NEW YORK After three years in development, a venture capitalist-backed company has unveiled a new syndicated TV commercial testing platform that could have far-reaching implications for how clients, agencies and networks create and place ads, according to executives who have been involved in beta testing the service.
The Ace Metrix system launches today. It was developed by Steve Goldman, a former executive at Chiat/Day and BBDO, and market research specialist Ju Young Lee, who served previously at Lieberman Research Worldwide and Krumm & Associates.
Ace Metrix is essentially a Web-accessible software program that provides a near-real-time report on virtually all new TV ads in the top two-dozen categories such as auto, retail, packaged goods and movies based on the impressions of a nationally representative sample of 500 consumers.
Unlike conventional testing systems -- such as Millward Brown, which can take weeks to research and assess new ads via focus groups and other offline techniques -- Ace Metrix provides an online report for spots within 24-48 hours of their debut, according to the company and clients who have tested it.
The system evaluates dozens of variables across an array of demographic and geographic targets, but also asks panelists to provide their personal impression of spots.

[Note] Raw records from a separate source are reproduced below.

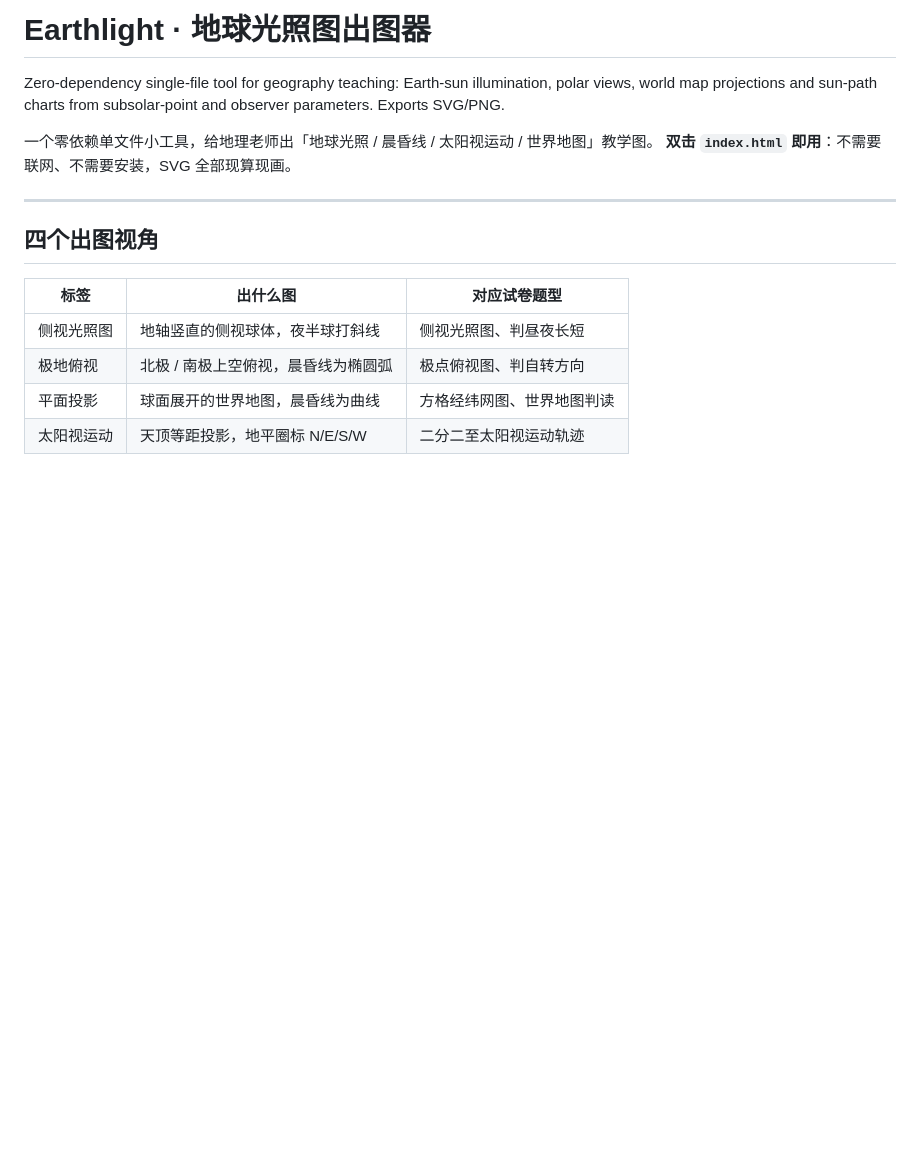
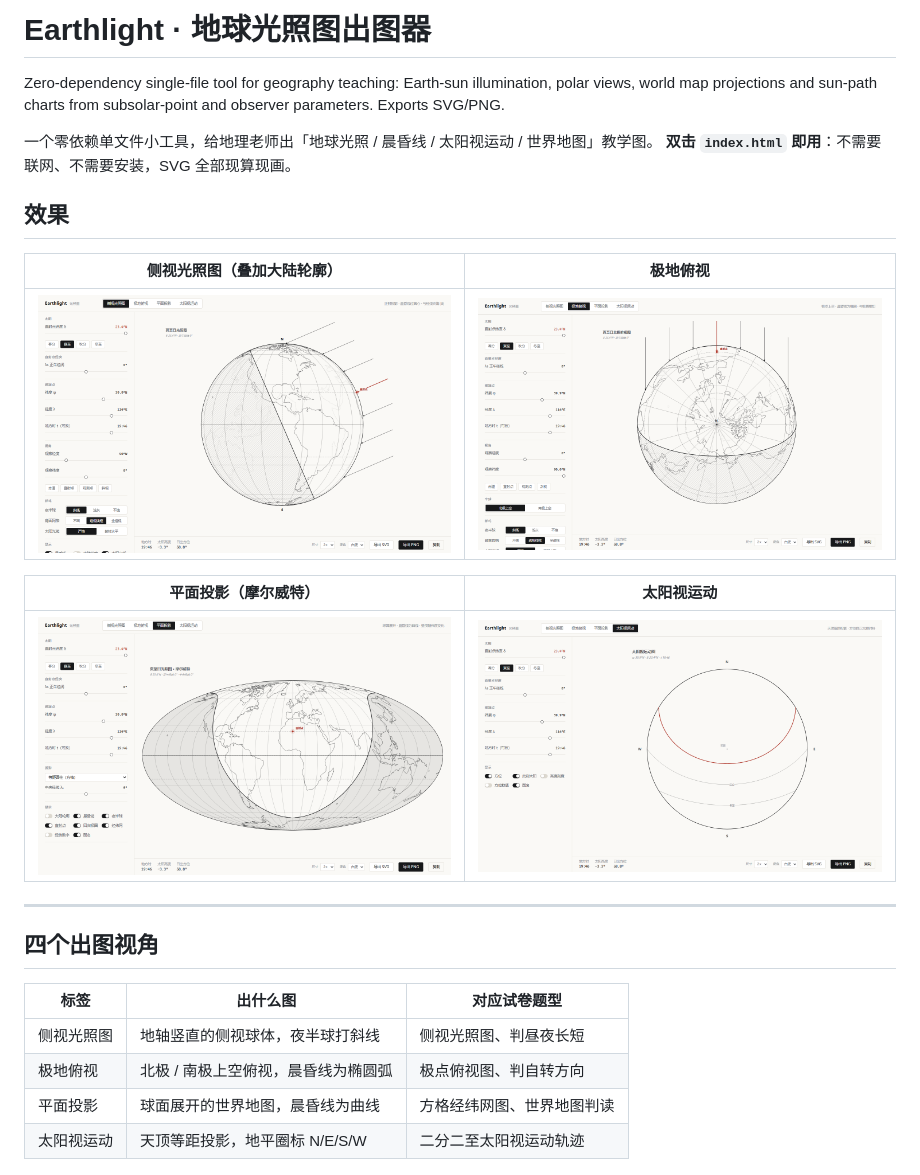
Before and after one commit to YuMaoQiu-DongXv/EarthLight, a Markdown page: README.md, the part around the change. GitHub-like rendering; pictures changed too: docs/flat.png (added), docs/globe.png (added), docs/polar.png (added); blank space fills up the shorter version.

Commit message:
docs: 四张效果截图，README 首页展示

```diff
--- a/README.md
+++ b/README.md
@@ -4,6 +4,16 @@ Zero-dependency single-file tool for geography teaching: Earth-sun illumination,
 
 一个零依赖单文件小工具，给地理老师出「地球光照 / 晨昏线 / 太阳视运动 / 世界地图」教学图。
 **双击 `index.html` 即用**：不需要联网、不需要安装，SVG 全部现算现画。
+
+## 效果
+
+| 侧视光照图（叠加大陆轮廓） | 极地俯视 |
+|---|---|
+| ![侧视光照图](docs/globe.png) | ![极地俯视](docs/polar.png) |
+
+| 平面投影（摩尔威特） | 太阳视运动 |
+|---|---|
+| ![平面投影](docs/flat.png) | ![太阳视运动](docs/sky.png) |
 
 ---
 
```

According to Goldman, more than 70 percent of panelists answer that open-ended question in detail, providing customers with a library of "verbatim" qualitative material to help assess ads.
The responses are crunched by proprietary algorithms that are used to generate an overall "Ace" score for each spot, as well as separate scores for individual variables.

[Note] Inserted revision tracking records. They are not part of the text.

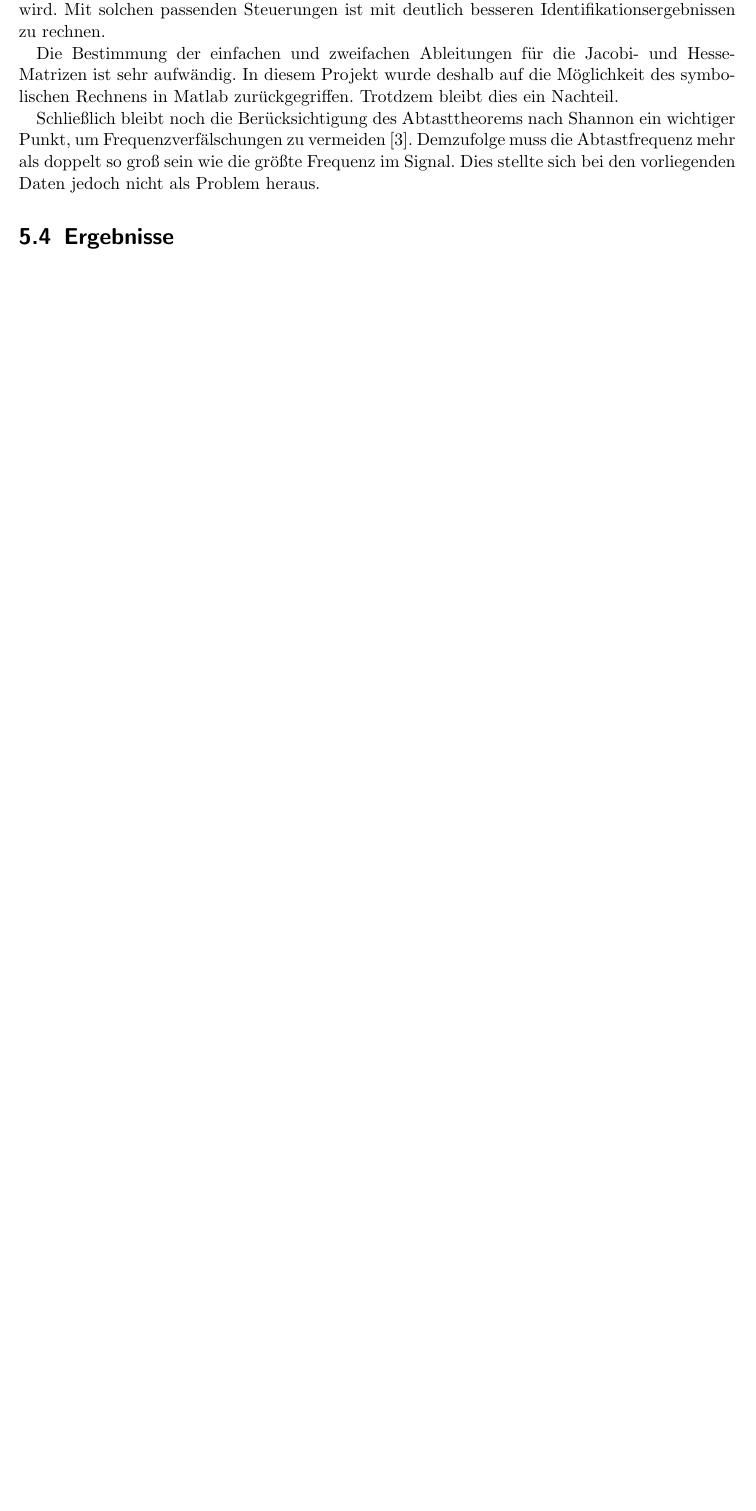
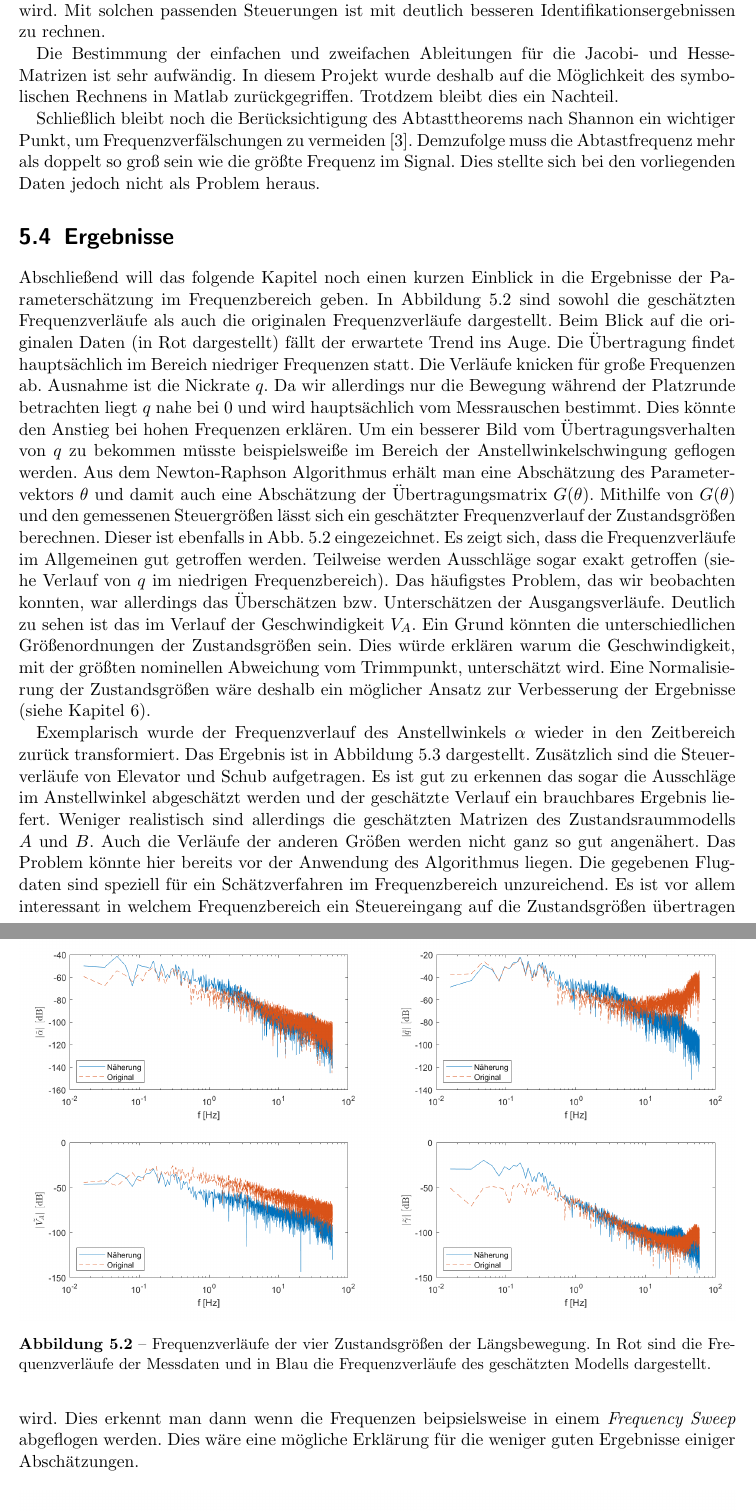
Before and after one commit to floriangschwandtner/Aerobotics2021, a LaTeX document (0a_Abschlussbericht/Main.tex, which reads 0a_Abschlussbericht/src/frequenzbereich.tex): part of page 14 of 16 before the commit and two parts of pages 15 and 16 of 18 after it, the two joined at a grey line, cut so that both start at the same text, the shorter picture padded with empty space. The pictures show the PDF file 0a_Abschlussbericht/Main.pdf that the author committed with the source.

Commit message:
Ergebnisse hinzugefügt

```diff
--- a/0a_Abschlussbericht/src/frequenzbereich.tex
+++ b/0a_Abschlussbericht/src/frequenzbereich.tex
@@ -163,6 +168,19 @@ Schließlich bleibt noch die Berücksichtigung des Abtasttheorems nach Shannon e
 zu vermeiden \cite{Grimm2017}. Demzufolge muss die Abtastfrequenz mehr als doppelt so groß sein wie die größte Frequenz im
 Signal. Dies stellte sich bei den vorliegenden Daten jedoch nicht als Problem heraus.
 
+\section{Ergebnisse}
 
+Abschließend will das folgende Kapitel noch einen kurzen Einblick in die Ergebnisse der Parameterschätzung im Frequenzbereich geben. In Abbildung \ref{fig:Ergebnisse_f} sind sowohl die geschätzten Frequenzverläufe als auch die originalen Frequenzverläufe dargestellt. Beim Blick auf die originalen Daten (in Rot dargestellt) fällt der erwartete Trend ins Auge. Die Übertragung findet hauptsächlich im Bereich niedriger Frequenzen statt. Die Verläufe knicken für große Frequenzen ab. Ausnahme ist die Nickrate $q$. Da wir allerdings nur die Bewegung während der Platzrunde betrachten liegt $q$ nahe bei 0 und wird hauptsächlich vom Messrauschen bestimmt. Dies könnte den Anstieg bei hohen Frequenzen erklären. Um ein besserer Bild vom Übertragungsverhalten von $q$ zu bekommen müsste beispielsweiße im Bereich der Anstellwinkelschwingung geflogen werden. Aus dem Newton-Raphson Algorithmus erhält man eine Abschätzung des Parametervektors $\theta$ und damit auch eine Abschätzung der Übertragungsmatrix $G(\theta)$. Mithilfe von $G(\theta)$ und den gemessenen Steuergrößen lässt sich ein geschätzter Frequenzverlauf der Zustandsgrößen berechnen. Dieser ist ebenfalls in Abb. \ref{fig:Ergebnisse_f} eingezeichnet. Es zeigt sich, dass die Frequenzverläufe im Allgemeinen gut getroffen werden. Teilweise werden Ausschläge sogar exakt getroffen (siehe Verlauf von $q$ im niedrigen Frequenzbereich). Das häufigstes Problem, das wir beobachten konnten, war allerdings das Überschätzen bzw. Unterschätzen der Ausgangsverläufe. Deutlich zu sehen ist das im Verlauf der Geschwindigkeit $V_{A}$. Ein Grund könnten die unterschiedlichen Größenordnungen der Zustandsgrößen sein. Dies würde erklären warum die Geschwindigkeit, mit der größten nominellen Abweichung vom Trimmpunkt, unterschätzt wird. Eine Normalisierung der Zustandsgrößen wäre deshalb ein möglicher Ansatz zur Verbesserung der Ergebnisse (siehe Kapitel \ref{chapter:Zusammenfassung}).
 
-\section{Ergebnisse}
+\begin{figure}[h!]
+	\centering
+	\includegraphics[trim=100 0 100 0,clip,width=1\linewidth]{Ergebnisse_Frequenzbereich.png}
+	\caption{Frequenzverläufe der vier Zustandsgrößen der Längsbewegung. In Rot sind die Frequenzverläufe der Messdaten und in Blau die Frequenzverläufe des geschätzten Modells dargestellt.}
+	\label{fig:Ergebnisse_f}
+\end{figure}
+
+Exemplarisch wurde der Frequenzverlauf des Anstellwinkels $\alpha$ wieder in den Zeitbereich zurück transformiert. Das Ergebnis ist in Abbildung \ref{fig:Ergebnisse_t} dargestellt. Zusätzlich sind die Steuerverläufe von Elevator und Schub aufgetragen. Es ist gut zu erkennen das sogar die Ausschläge im Anstellwinkel abgeschätzt werden und der geschätzte Verlauf ein brauchbares Ergebnis liefert. Weniger realistisch sind allerdings die geschätzten Matrizen des Zustandsraummodells $A$ und $B$. Auch die Verläufe der anderen Größen werden nicht ganz so gut angenähert. Das Problem könnte hier bereits vor der Anwendung des Algorithmus liegen. Die gegebenen Flugdaten sind speziell für ein Schätzverfahren im Frequenzbereich unzureichend. Es ist vor allem interessant in welchem Frequenzbereich ein Steuereingang auf die Zustandsgrößen übertragen wird. Dies erkennt man dann wenn die Frequenzen, beipsielsweise in einem \textit{Frequency Sweep}, abgeflogen werden. Dies wäre eine mögliche Erklärung für die weniger guten Ergebnisse einiger Abschätzungen.
+
+\begin{figure}[h!]
+	\centering
+	\includegraphics[trim=100 0 100 0,clip,width=1\linewidth]{Ergebnisse_alpha_inv.png}
```
Also changed, not shown: 0a_Abschlussbericht/src/zusammenfassung.tex (+1 -1 lines), 0a_Abschlussbericht/Main.pdf, 0a_Abschlussbericht/src/pics/Ergebnisse_Frequenzbereich.png (added), 0a_Abschlussbericht/src/pics/Ergebnisse_alpha_inv.png (added), 0a_Abschlussbericht/src/pics/Newton_Raphson.png (added), 0a_Abschlussbericht/src/frequenzbereich.tex (14 more changed lines), 6 other files.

Among companies that participated in the test phase were real-estate firm Coldwell Banker, Interpublic Group ad agency Deutsch/LA and CBS. Both Coldwell and Deutsch signed on as clients after launch. CBS and Ace remain in talks on a service agreement, said David Poltrack, chief research officer at the TV network.
Goldman said the new service has signed up several undisclosed clients as well.
Coldwell Banker, which spent $72 million on ads in 2008, per Nielsen, began testing the system six months ago and has decided to use it in place of more traditional and expensive ad services, said Michael Fischer, svp, marketing at the firm.
Timeliness was a key factor in the company's decision to make the switch, said Fischer. "The real-time application makes it unique," he said. With traditional services, he said, "Usually you have to wait for the vendor to put together the analysis, schedule a meeting and present the results. So by the time you find out how the spots are doing, the flight is usually over."
Earlier this year, testing showed that two new-to-air Coldwell ads were effective, but more so with females, leaving men asking, 'Where's the meat?" said Fischer. That insight led the marketing team to introduce a new version of one of the spots that drove viewers to the company's Web site to learn more about a real-estate tax credit.
Continue to next page →